Work to complete — What lines in the entries below contain the word "fisica"? Copy all of them.

Data extracts —

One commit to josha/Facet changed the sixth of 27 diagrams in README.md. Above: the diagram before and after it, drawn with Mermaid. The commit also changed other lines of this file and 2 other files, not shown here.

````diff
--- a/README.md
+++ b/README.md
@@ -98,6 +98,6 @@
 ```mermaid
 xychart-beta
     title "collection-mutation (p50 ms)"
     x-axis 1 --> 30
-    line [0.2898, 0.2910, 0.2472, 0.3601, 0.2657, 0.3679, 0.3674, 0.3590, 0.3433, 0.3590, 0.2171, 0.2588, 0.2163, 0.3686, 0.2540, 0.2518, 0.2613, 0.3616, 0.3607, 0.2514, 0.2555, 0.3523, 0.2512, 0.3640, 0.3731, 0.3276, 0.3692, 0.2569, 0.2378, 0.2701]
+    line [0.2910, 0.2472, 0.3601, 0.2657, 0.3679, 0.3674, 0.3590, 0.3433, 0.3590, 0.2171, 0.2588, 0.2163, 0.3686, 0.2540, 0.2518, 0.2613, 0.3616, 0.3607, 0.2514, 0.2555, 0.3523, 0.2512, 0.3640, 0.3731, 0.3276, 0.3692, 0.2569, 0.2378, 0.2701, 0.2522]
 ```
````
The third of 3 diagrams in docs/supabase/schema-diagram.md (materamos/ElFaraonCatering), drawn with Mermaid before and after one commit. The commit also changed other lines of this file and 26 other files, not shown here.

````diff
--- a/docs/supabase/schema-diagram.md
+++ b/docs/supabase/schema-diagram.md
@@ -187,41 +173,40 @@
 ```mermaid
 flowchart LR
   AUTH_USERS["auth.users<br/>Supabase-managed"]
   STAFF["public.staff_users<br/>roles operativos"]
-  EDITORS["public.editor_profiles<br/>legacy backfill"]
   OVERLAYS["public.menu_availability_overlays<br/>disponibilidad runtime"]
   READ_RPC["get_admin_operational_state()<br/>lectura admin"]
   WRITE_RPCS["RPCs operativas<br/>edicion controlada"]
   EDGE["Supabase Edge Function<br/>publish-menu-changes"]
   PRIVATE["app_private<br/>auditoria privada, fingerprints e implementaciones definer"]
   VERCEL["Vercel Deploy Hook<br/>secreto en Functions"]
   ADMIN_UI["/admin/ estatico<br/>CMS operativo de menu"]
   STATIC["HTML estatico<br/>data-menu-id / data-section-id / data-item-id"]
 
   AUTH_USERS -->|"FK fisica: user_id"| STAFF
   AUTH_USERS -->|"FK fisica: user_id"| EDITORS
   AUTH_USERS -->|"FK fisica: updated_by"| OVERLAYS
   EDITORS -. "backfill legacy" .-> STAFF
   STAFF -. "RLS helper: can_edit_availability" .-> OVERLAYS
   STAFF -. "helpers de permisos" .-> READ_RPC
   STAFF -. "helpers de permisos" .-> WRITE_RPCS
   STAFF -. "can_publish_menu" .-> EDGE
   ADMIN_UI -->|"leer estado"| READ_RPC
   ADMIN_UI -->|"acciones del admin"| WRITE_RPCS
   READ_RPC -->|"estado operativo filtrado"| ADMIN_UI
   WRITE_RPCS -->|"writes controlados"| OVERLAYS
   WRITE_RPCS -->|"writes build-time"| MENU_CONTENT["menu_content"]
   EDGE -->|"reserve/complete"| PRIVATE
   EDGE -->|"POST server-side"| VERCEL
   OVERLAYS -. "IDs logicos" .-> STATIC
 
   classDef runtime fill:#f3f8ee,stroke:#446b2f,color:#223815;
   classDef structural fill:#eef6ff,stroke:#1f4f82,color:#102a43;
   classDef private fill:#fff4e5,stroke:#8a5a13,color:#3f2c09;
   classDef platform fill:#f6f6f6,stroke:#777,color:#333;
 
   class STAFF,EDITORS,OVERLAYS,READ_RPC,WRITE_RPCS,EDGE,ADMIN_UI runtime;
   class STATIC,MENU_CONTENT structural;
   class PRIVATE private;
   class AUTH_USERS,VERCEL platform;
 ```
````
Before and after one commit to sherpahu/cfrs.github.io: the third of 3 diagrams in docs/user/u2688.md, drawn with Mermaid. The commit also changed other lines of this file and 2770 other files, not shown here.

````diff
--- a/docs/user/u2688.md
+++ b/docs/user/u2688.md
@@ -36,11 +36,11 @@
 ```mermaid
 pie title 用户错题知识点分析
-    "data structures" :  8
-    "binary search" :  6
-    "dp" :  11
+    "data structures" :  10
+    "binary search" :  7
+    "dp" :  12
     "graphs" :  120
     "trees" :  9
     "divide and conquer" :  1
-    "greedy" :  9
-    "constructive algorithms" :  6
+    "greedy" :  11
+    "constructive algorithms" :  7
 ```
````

Finished exercise —
   AUTH_USERS -->|"FK fisica: user_id"| STAFF
   AUTH_USERS -->|"FK fisica: user_id"| EDITORS
   AUTH_USERS -->|"FK fisica: updated_by"| OVERLAYS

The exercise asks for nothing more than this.